▶ [Exercise requirements] What lines in the records below contain the string "className"? Copy every one.

[Saved entries]
★ ★ ★ ★

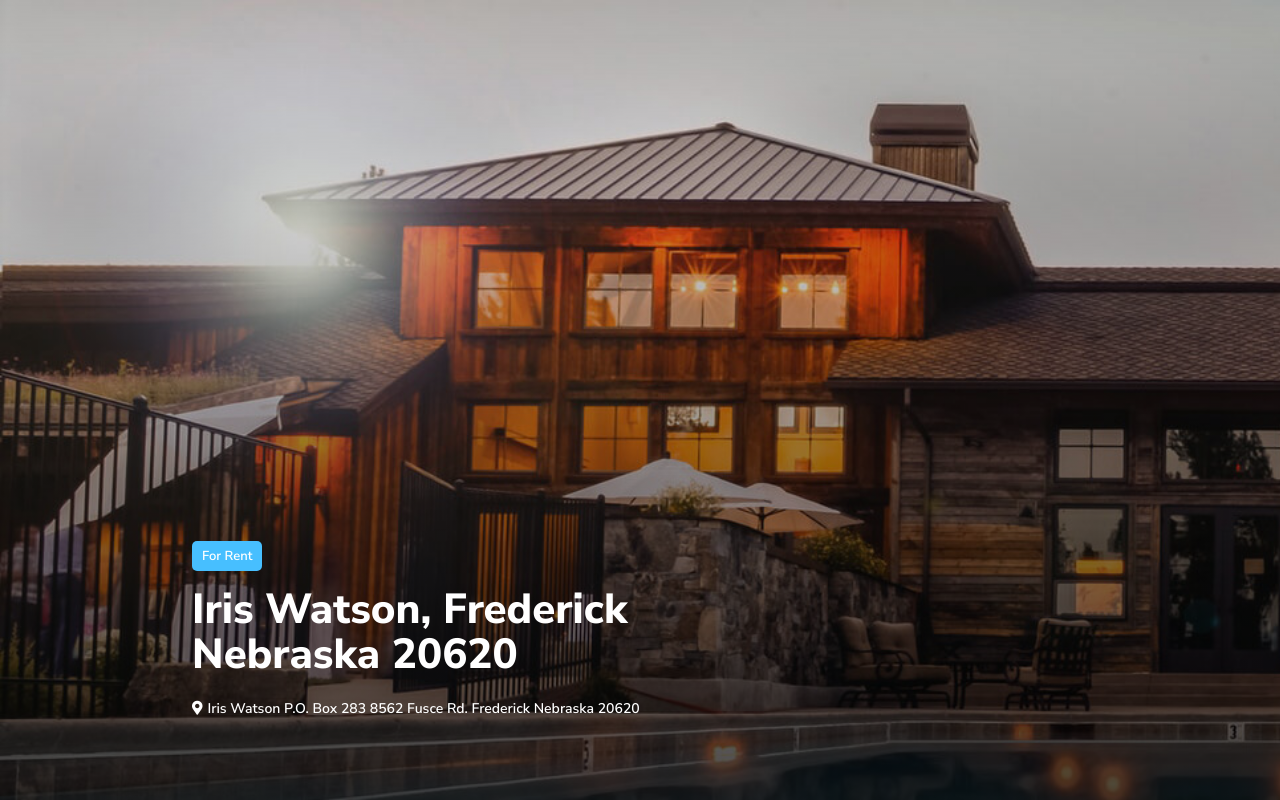
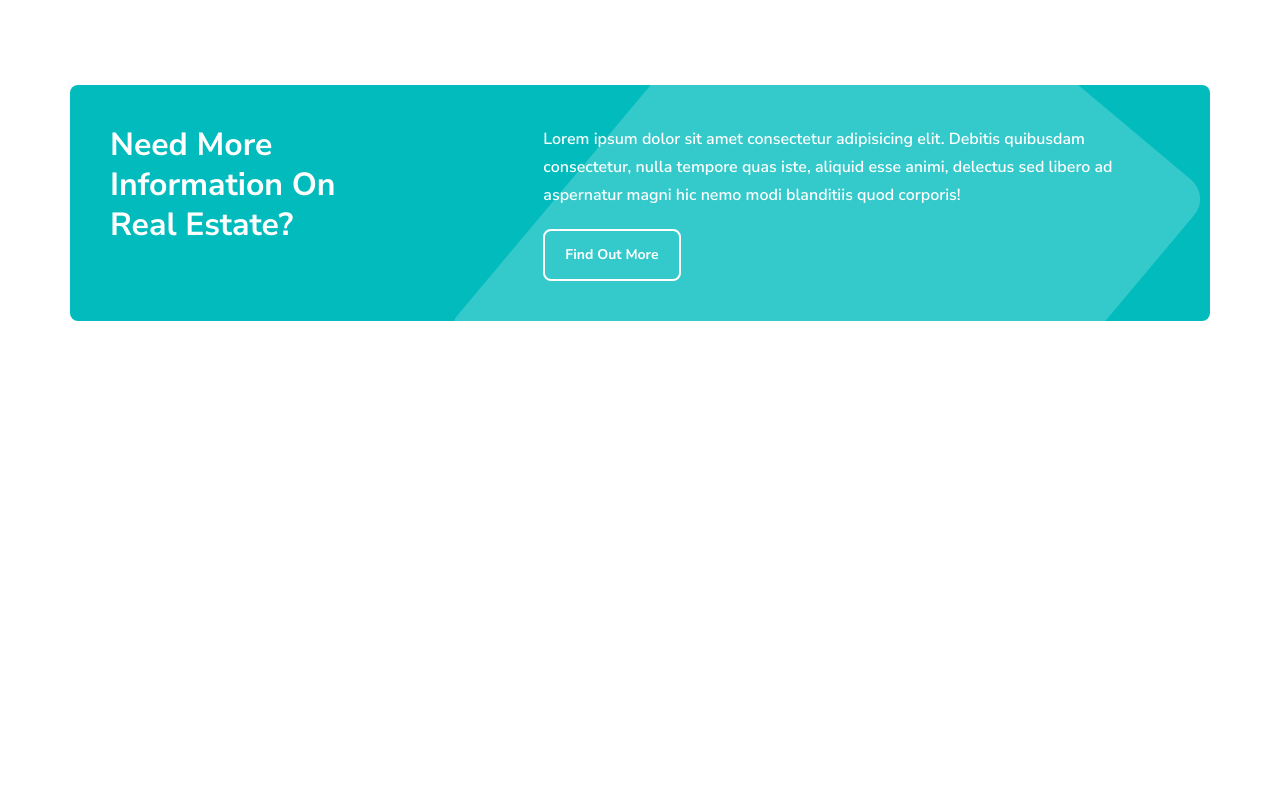
Before and after one commit to nguyenhoaiphong1101/real-estate-project, a React (Create React App) app: page / in a window 1280 px wide. Shown: the top 800 px of the page. Built offline with nearby package versions, Linux system fonts and the light colour scheme.

Commit message:
Done NeedMore

```diff
--- a/src/App.js
+++ b/src/App.js
@@ -6,7 +6,7 @@ import Home from "./pages/Home";
 function App() {
     return (
         <div className="app">
-            <DetailHome />
+            <Home />
         </div>
     );
 }
--- /dev/null
+++ b/src/pages/Home/NeedMore/index.jsx
@@ -0,0 +1,26 @@
+import React from 'react';
+import { Row, Col } from 'antd';
+import './styles.scss'
+
+
+
+function NeedMore(props) {
+    return (
+        <div className="container">
+            <div className="needmore">
+                <Row className="needmore-content">
+                    <Col span={8}>
+                        <h3>Need More Information On Real Estate?</h3>
+                    </Col>
+                    <Col span={16}>
+                        <p>Lorem ipsum dolor sit amet consectetur adipisicing elit. Debitis quibusdam consectetur, nulla tempore quas iste, aliquid esse animi, delectus sed libero ad aspernatur magni hic nemo modi blanditiis quod corporis!</p>
+                        <a className="needmore-content-btn" href="#">Find Out More</a>
+                    </Col>
+                </Row>
+
+            </div>
+        </div>
+    );
+}
+
+export default NeedMore;
--- /dev/null
+++ b/src/pages/Home/NeedMore/styles.scss
@@ -0,0 +1,71 @@
+.container {
+    max-width: 1140px;
+    margin: auto;
+    margin-top: 85px;
+    padding-bottom: 85px;
+}
+.needmore {
+    position: relative;
+    overflow: hidden;
+    background-color: #01bbbc;
+    border-radius: 8px;
+    padding: 40px;
+
+    .needmore-content {
+        align-items: center i !important;
+
+        h3 {
+            color: #fff;
+            margin-bottom: 0;
+            font-size: 32px;
+            line-height: 40px;
+            font-weight: bold;
+            padding-right: 80px;
+        }
+
+        p {
+            color: #fff;
+            font-size: 16px;
+            margin: 0 0 20px;
+            line-height: 28px;
+            padding-left: 80px;
+        }
+
+        .needmore-content-btn {
+            cursor: pointer;
+            display: inline-block;
+            text-align: center;
+            white-space: nowrap;
+            vertical-align: middle;
+            position: relative;
+            color: #fff;
+            line-height: 24px;
+            background-color: transparent;
+            border: 2px solid #fff;
+            font-size: 14px;
+            font-weight: bold;
+            padding: 12px 20px;
+            transition: 0.3s;
+            border-radius: 8px;
+            overflow: hidden;
+            z-index: 1;
+            margin-left: 80px;
+        }
+        .needmore-content-btn:hover {
+            background-color: #fff;
+            color: black;
+        }
+    }
+}
+
+.needmore::before {
+    content: "";
+    width: 600px;
+    height: 500px;
+    position: absolute;
+    left: 40%;
+    top: -70px;
+    transform: rotate(-50deg);
+    background-color: hsla(0, 0%, 100%, 0.2);
+    border-radius: 25px;
+}
--- a/src/pages/Home/index.jsx
+++ b/src/pages/Home/index.jsx
@@ -2,13 +2,15 @@ import React from 'react';
 import Banner from './Banner';
 import Category from './Category';
 import Testimonials from './Testimonials';
+import NeedMore from './NeedMore';
 
 function Home(props) {
     return (
         <div>
             {/* <Banner /> */}
             {/* <Category /> */}
-            <Testimonials />
+            {/* <Testimonials /> */}
+            <NeedMore />
         </div>
     );
 }
```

★ ★ ★ ★

▶ [Response to this task]
         <div className="app">
+        <div className="container">
+            <div className="needmore">
+                <Row className="needmore-content">
+                        <a className="needmore-content-btn" href="#">Find Out More</a>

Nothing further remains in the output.